A Peale Family Christmas Tradition

The faces and voices may have changed, but this holiday tradition keeps family connected.

Posted in , Dec 20, 2014

Norman Vincent Peale began a family Christmas tradition.

Traditions. You might have them for birthdays, annual family vacations, back to school. But I think Christmastime provides a pretty terrific tee-up for traditions to be continued and for new traditions to be made.

Holiday traditions can be bittersweet if you have lost someone you love, yet they can still bring fulfillment. Knowing there’s a get-together you can count on every year gives a sense of connectedness and stability.

My family has a tradition that has been celebrated in my parents’ home since before I was born, and I hope will continue long after I’m gone.

Following the annual Christmas Eve Pageant at Christ Church on Quaker Hill, Grandma and Grandpa Peale would come to our home, which was once theirs, in Pawling, New York.

Before dinner, we would gather in the “Christmas Room,” all of us dressed in our festive finery.

Grandpa Peale would sit in the same chair, with his legs crossed characteristically, open a Bible my mother had been given by Marble Collegiate Church when she was a child, and read from the Gospel of Luke 2:1-20.

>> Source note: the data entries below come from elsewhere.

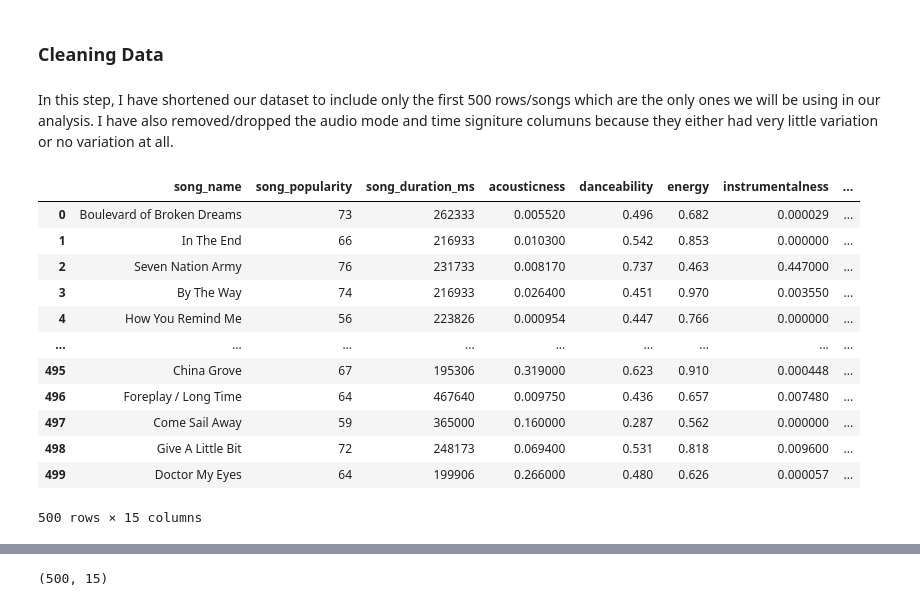
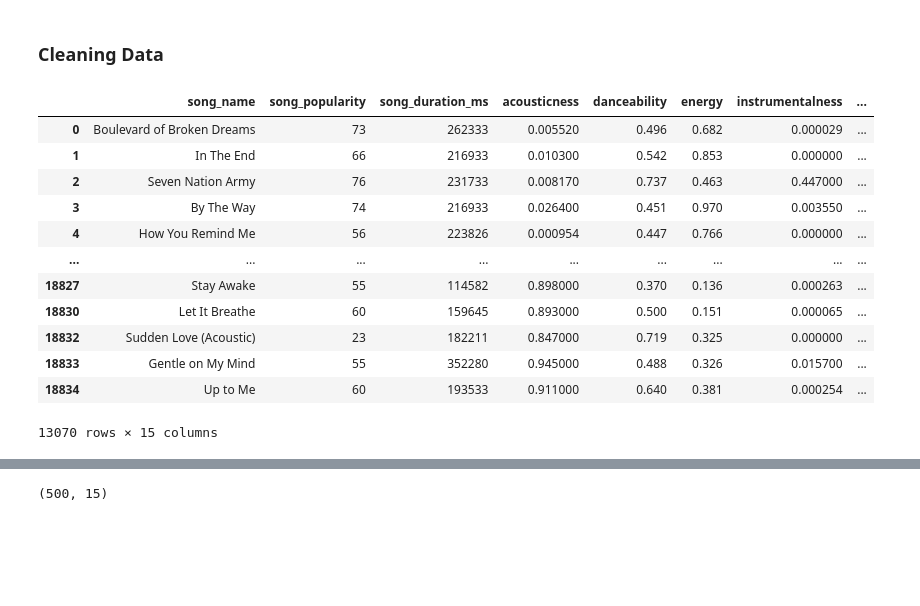
Before and after one commit to ubco-W2022T2-data301/project-group-group48, a Jupyter notebook: analysis/analysis pipeline/Person 3.ipynb, the cells around one changed output, grey strips where cells are left out. Drawn from its saved outputs; the diff is of its cells as text; code cells hidden in the pictures; blank space fills up the shorter version.

Commit message:
changes to analysis

```diff
--- a/analysis/analysis pipeline/Person 3.ipynb
+++ b/analysis/analysis pipeline/Person 3.ipynb
@@ -4,7 +6,7 @@ import pandas as pd
 # %% [markdown]
 ### Loading Data
 # %%
-songdata = pd.read_csv("../data/raw/song_data.csv.zip")
+songdata = pd.read_csv("../../data/raw/song_data.csv.zip")
 songdata
 # %% [output]
 |  | song_name | song_popularity | song_duration_ms | acousticness | danceability | energy | instrumentalness | ... |
@@ -22,22 +24,20 @@ songdata
 18835 rows × 15 columns
 # %% [markdown]
 ### Cleaning Data
-# %% [markdown]
-In this step, I have shortened our dataset to include only the first 500 rows/songs which are the only ones we will be using in our analysis. I have also removed/dropped the audio mode and time signiture columuns because they either had very little variation or no variation at all.
 # %%
-songdata= songdata.loc [0:499]
+songdata= songdata.drop_duplicates(subset= 'song_name')
 songdata
 # %% [output]
 |  | song_name | song_popularity | song_duration_ms | acousticness | danceability | energy | instrumentalness | ... |
 | 0 | Boulevard of Broken Dreams | 73 | 262333 | 0.005520 | 0.496 | 0.682 | 0.000029 | ... |
 | 1 | In The End | 66 | 216933 | 0.010300 | 0.542 | 0.853 | 0.000000 | ... |
 | 2 | Seven Nation Army | 76 | 231733 | 0.008170 | 0.737 | 0.463 | 0.447000 | ... |
 | 3 | By The Way | 74 | 216933 | 0.026400 | 0.451 | 0.970 | 0.003550 | ... |
 | 4 | How You Remind Me | 56 | 223826 | 0.000954 | 0.447 | 0.766 | 0.000000 | ... |
 | ... | ... | ... | ... | ... | ... | ... | ... | ... |
-| 495 | China Grove | 67 | 195306 | 0.319000 | 0.623 | 0.910 | 0.000448 | ... |
-| 496 | Foreplay / Long Time | 64 | 467640 | 0.009750 | 0.436 | 0.657 | 0.007480 | ... |
-| 497 | Come Sail Away | 59 | 365000 | 0.160000 | 0.287 | 0.562 | 0.000000 | ... |
-| 498 | Give A Little Bit | 72 | 248173 | 0.069400 | 0.531 | 0.818 | 0.009600 | ... |
-| 499 | Doctor My Eyes | 64 | 199906 | 0.266000 | 0.480 | 0.626 | 0.000057 | ... |
+| 18827 | Stay Awake | 55 | 114582 | 0.898000 | 0.370 | 0.136 | 0.000263 | ... |
+| 18830 | Let It Breathe | 60 | 159645 | 0.893000 | 0.500 | 0.151 | 0.000065 | ... |
+| 18832 | Sudden Love (Acoustic) | 23 | 182211 | 0.847000 | 0.719 | 0.325 | 0.000000 | ... |
+| 18833 | Gentle on My Mind | 55 | 352280 | 0.945000 | 0.488 | 0.326 | 0.015700 | ... |
+| 18834 | Up to Me | 60 | 193533 | 0.911000 | 0.640 | 0.381 | 0.000254 | ... |
-500 rows × 15 columns
+13070 rows × 15 columns
```
Also changed, not shown: parts of 27 cells of this notebook, 3 other files.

Even as very little children, squirmy as we could be, we knew this was a sacred story, that these were sacred moments together.

As we became more aware of the important work Grandma and Grandpa did and the places they went and the lives that they were able, so gratefully, to touch, we understood that in those Christmas Eve moments we were truly blessed–blessed by the story being read, blessed by the presence of peace and togetherness and blessed by this tradition.

After Grandpa Peale passed away on Christmas Eve 1995 at 93 years of age, my father took over the reading of Luke on Christmas Eve, and after my father passed away in 2002, my brother, Andrew, took on this honored role.

With long-running traditions, faces and voices inevitably change. There is surely some sadness in this, but the sweetness lies in experiencing the tradition each year with eyes and hearts open to the people (present and past), the place, and the actions that make each year’s celebration meaningful and uplifting.

This Christmas Eve there will be 22 people at my mother’s home, the same house in Pawling. Our dear family friends, the Smiths (three generations of them), will join us as, as they have for more than 40 years.

There will be reconnecting, memories shared and traditions honored (not to mention delicious food eaten!). Even our six-year-old son is looking forward to those moments all together in the Christmas Room on Christmas Eve…and not just for the presents he will receive after listening to the Gospel of Luke.

Merry, Merry Christmas to each of you. May your Christmas traditions, long-standing or brand-new, bring you a reassuring sense of wonder and joy.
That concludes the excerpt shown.